Prefabricated aluminum curtain wall systems are used mostly on the west and south elevations. This wall system consists of 2.5” wide by 8” deep exposed mullions and caps at multistory locations. At low rise locations, 2.5” wide by 6” deep exposed mullions and caps are used. There are horizontal and vertical expressed caps along with the two main types of glass; 1” clear low E coated insulated glass and 1” spandrel glass. The system is thermally broken and designed to accommodate horizontal and vertical movement. Glass is lifted into place and sealed by two workers using a using JLG lift.
Figure 10 - View of west elevation curtain wall system under construction. The boom lift used during construction of the façade system can be seen at the bottom of the photo. Personal photograph taken by Chris Pozza.
An exterior view of glass curtain wall going in place is shown above in Figure 10. Figure 11 is an interior view looking at the same area on the second floor is seen. Eventually, this area will be a corridor into the existing building (straight ahead) with waiting areas to the right, getting plenty of natural daylight.
Figure 11 – Interior view of west elevation curtain wall system under construction. Personal photograph taken by Chris Pozza.
Exterior Insulation and Finish System (EIFS)
An EIF System over steel stud back-ups is used primarily on the underside of overhangs and screenwalls around rooftop units. Primarily, it’s used in areas where it actually cannot be seen. At non-insulated soffit locations, EIFS is applied directly over the water resistant sheathing. The EIFS will have an acrylic finish coat with a standard light-sand, troweled finish. The color has been chosen to match the EIFS in the existing building.
There are three types of metal panels used on this project. Insulated Aluminum Panels (MP-1) are 2” thick insulated metal panels that are bonded to factory formed-in-place core with a tongue-and-groove joint. Composite Aluminum Panels (MP-2) are comprised of two sheets of aluminum sandwiching a core of extruded thermoplastic. This system is formed in a continuous process with no adhesives between unlike materials. Preformed Exposed Fastened Metal Panels (MP-3) are fabricated from zinc-coated steel. These will largely be used at the elevated roof of the clerestory window shown below in Figure 13.
lthough this building is not going to be LEED certified, there are many sustainable features in this medical office building. Construction is guided by the Green Guide for Health Care, although contracts are not tied to it. Throughout construction, material is being separated and recycled. A major passive feature of this building is the large cobrahead roof on the third floor of the addition which spans over 200 feet in length, shown in Figure 12. A cobrahead roof refers to the shape of the roof. This will bring in large amounts of natural daylight without overheating the space. The top layer of roofing consists of a thermoplastic membrane. This is a durable material that, because of its white color, will help the roof reflect light and absorb as little heat as possible, preventing the heat island effect.

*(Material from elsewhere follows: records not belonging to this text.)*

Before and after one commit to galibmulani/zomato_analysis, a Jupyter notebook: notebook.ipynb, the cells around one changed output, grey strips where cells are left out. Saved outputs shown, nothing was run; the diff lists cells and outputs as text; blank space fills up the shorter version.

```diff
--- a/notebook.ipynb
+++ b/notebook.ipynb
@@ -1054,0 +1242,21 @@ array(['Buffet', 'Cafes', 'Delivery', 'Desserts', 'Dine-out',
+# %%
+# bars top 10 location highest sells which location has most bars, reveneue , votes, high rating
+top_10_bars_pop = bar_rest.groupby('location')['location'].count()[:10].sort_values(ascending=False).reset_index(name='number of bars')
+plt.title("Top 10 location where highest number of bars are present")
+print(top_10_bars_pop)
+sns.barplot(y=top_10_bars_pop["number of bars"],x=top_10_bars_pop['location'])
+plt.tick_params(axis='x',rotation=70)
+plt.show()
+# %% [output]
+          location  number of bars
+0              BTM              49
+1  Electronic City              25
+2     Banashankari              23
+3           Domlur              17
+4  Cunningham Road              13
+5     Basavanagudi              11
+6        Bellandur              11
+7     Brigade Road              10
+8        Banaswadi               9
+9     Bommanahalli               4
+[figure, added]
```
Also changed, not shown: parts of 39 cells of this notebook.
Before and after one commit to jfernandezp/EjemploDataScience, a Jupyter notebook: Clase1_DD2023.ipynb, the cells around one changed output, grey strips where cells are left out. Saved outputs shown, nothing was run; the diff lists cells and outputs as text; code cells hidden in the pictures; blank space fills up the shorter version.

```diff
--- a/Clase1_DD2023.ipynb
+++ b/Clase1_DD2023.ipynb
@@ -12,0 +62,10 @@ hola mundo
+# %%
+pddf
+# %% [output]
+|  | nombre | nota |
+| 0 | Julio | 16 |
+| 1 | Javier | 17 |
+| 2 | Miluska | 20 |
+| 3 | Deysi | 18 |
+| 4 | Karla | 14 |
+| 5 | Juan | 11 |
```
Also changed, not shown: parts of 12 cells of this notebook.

There will also be a drainage pond located between the Area C and the existing south wing. The pond will manage storm water runoff and help improve the water quality of nearby sources. Another sustainable feature incorporated into the landscape design is the natural vegetation that will be used surrounding the building. There is a lot less macadam and concrete around the perimeter of the building, allowing plenty of space for grass, shrubs and small trees native to the area. The area surrounding the building, once completed, will have entirely new pathways guided through a variety of vegetation. The plantings have specifically been chosen for their indigenous characteristics and do not require more water than the natural environment provides; therefore, an irrigation system is not required.
Figure 12 - Shown above is the clerestory that stretches over 200 feet long and bringing in natural light. Personal photograph taken by Chris Pozza